For those unfamiliar, the Three Laws of Robotics were created by Issac Asimov as proposed fundamental rules that we should have to instill in all robots. First, a robot cannot cause harm to a human, nor can it allow, through its inaction, a robot to come to harm. A robot, must, by this law, come to a human's aid. Second, a robot must obey all orders given to it by a human, unless doing so would violate the first law. The Third law requires a robot to protect itself, unless doing so would violate the other two laws. A robot would get out of the way of a speeding train, but it would still rush into the train's path to save a life of a human. A robot would also destroy itself if ordered to do so, since obedience trumps self-preservation.
These three laws were more a vehicle for Asimov to explore the Law of Unintended consequences than they were, I think, actual laws we would need to imprint on robots. Throughout his short stories, attempts to adhere to these laws create a variety of odd and unforeseen behaviors, sending his protagonists off to explain how a robot can be following these rules at the same time. The stories are one part high science fiction and one part logical debate.
Which brings us around, finally, to the issue of "Can a robot be romantic while still following the three laws?"
Further down into the conversation, it was pointed out that most of us had taken what sounded like a bleak view of romance. One commenter quips:
Isn't it weird that after 7 replies that I am the first one to mention that having romantic feelings is not supposed to hurt? It's really the more opposite of that.
I don't find it weird at all, in fact I think that seeing the eventual pain in romance and pursuing it despite that is what makes romance so very Human.
Here is my response:
Thing is, it ~will~ hurt and most people know that. Relationships end at some point, even if it's a temporary suspension because you believe in a rejoining in the afterlife. But either someone dies, or the couple breaks up. That means there will be pain on some level. The 1st Law of Robotics forbids the creating of pain, or through inaction allowing pain to occur. It does not, however, allow for "greater net pleasure than pain" And that's what separates us from them. I love my wife dearly. I cherish every moment we spend together. I have an indescribable contentment when I hold her at night. All of these things add up to some kind of positive factor, call it P.
However, eventually she'll leave me, through death, divorce, etc. This will cause pain. There are also the moments of pain that come in every relationship, when there's a horrific fight, a massive misunderstanding, when I disappoint her. These all add up to some negative factor. Call it S.
On the margin, P - S > 0. Thus, we're happy to engage in relationships because for the most part we know we get out more than it will cost, emotionally.
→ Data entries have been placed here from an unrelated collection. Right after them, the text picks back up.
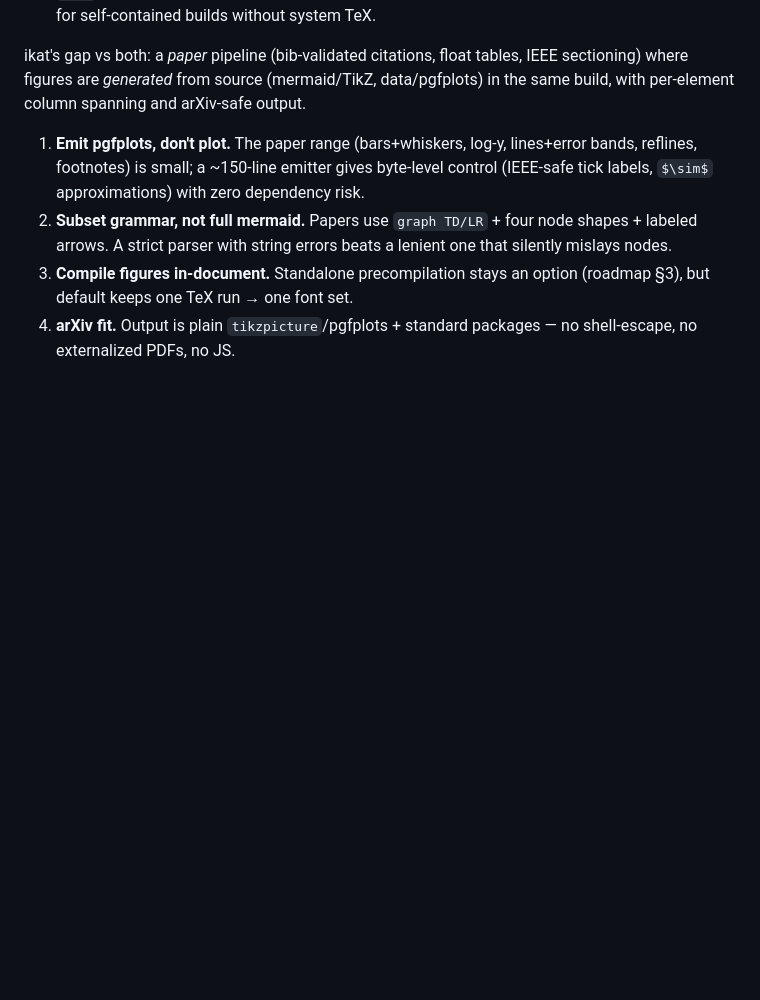
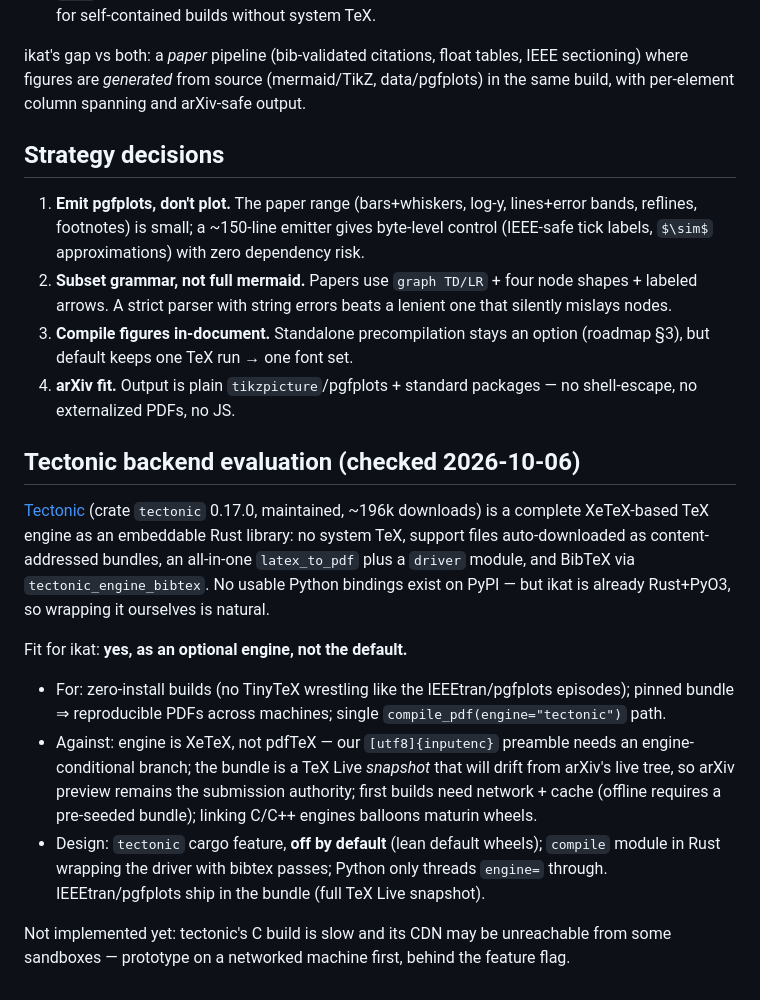
Before and after one commit to opticsWolf/ikat, a Markdown page: docs/RESEARCH.md, the part around the change. Rendered like a GitHub page; blank space fills up the shorter version.

Commit message:
RESEARCH: tectonic backend evaluation; restore strategy section

```diff
--- a/docs/RESEARCH.md
+++ b/docs/RESEARCH.md
@@ -47,6 +47,8 @@ float tables, IEEE sectioning) where figures are *generated* from
 source (mermaid/TikZ, data/pgfplots) in the same build, with
 per-element column spanning and arXiv-safe output.
 
+## Strategy decisions
+
 1. **Emit pgfplots, don't plot.** The paper range (bars+whiskers,
    log-y, lines+error bands, reflines, footnotes) is small; a ~150-line
    emitter gives byte-level control (IEEE-safe tick labels, `$\sim$`
@@ -58,3 +60,33 @@ per-element column spanning and arXiv-safe output.
    option (roadmap §3), but default keeps one TeX run → one font set.
 4. **arXiv fit.** Output is plain `tikzpicture`/pgfplots + standard
    packages — no shell-escape, no externalized PDFs, no JS.
+
+## Tectonic backend evaluation (checked 2026-10-06)
+
+[Tectonic](https://tectonic-typesetting.github.io/en-US/) (crate
+`tectonic` 0.17.0, maintained, ~196k downloads) is a complete
+XeTeX-based TeX engine as an embeddable Rust library: no system TeX,
+support files auto-downloaded as content-addressed bundles, an
+all-in-one `latex_to_pdf` plus a `driver` module, and BibTeX via
+`tectonic_engine_bibtex`. No usable Python bindings exist on PyPI —
+but ikat is already Rust+PyO3, so wrapping it ourselves is natural.
+
+Fit for ikat: **yes, as an optional engine, not the default.**
+
+- For: zero-install builds (no TinyTeX wrestling like the
+  IEEEtran/pgfplots episodes); pinned bundle ⇒ reproducible PDFs
+  across machines; single `compile_pdf(engine="tectonic")` path.
+- Against: engine is XeTeX, not pdfTeX — our `[utf8]{inputenc}`
+  preamble needs an engine-conditional branch; the bundle is a
+  TeX Live *snapshot* that will drift from arXiv's live tree, so
+  arXiv preview remains the submission authority; first builds
+  need network + cache (offline requires a pre-seeded bundle);
+  linking C/C++ engines balloons maturin wheels.
+- Design: `tectonic` cargo feature, **off by default** (lean
+  default wheels); `compile` module in Rust wrapping the driver
+  with bibtex passes; Python only threads `engine=` through.
+  IEEEtran/pgfplots ship in the bundle (full TeX Live snapshot).
+
+Not implemented yet: tectonic's C build is slow and its CDN may be
+unreachable from some sandboxes — prototype on a networked machine
+first, behind the feature flag.
```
Of course there are other cases where someone is able to convince themselves that S = 0, either because they see no suffering, or because they believe it will never happen. Usually at the beginning of a relationship we tend to do that as well.
A robot, at least a 3-laws safe robot, cannot do that. The first law says that if S =/= 0 then the robot cannot act. It does not allow for the robot to attempt a calculation of net benefit but rather binds the robot to a single action.
Of course there are ways that an advanced AI might slip around this by doing a mass calculation. Whether or not you liked the movie adaptation of I, Robot,there surely were some casualties brought on the decision to save humanity from itself.
I like the concept of the 3 Laws but for a truly advanced AI you almost need to default them down to be more like Guidelines than actual rules.
Read more of the discussion on Goodreads.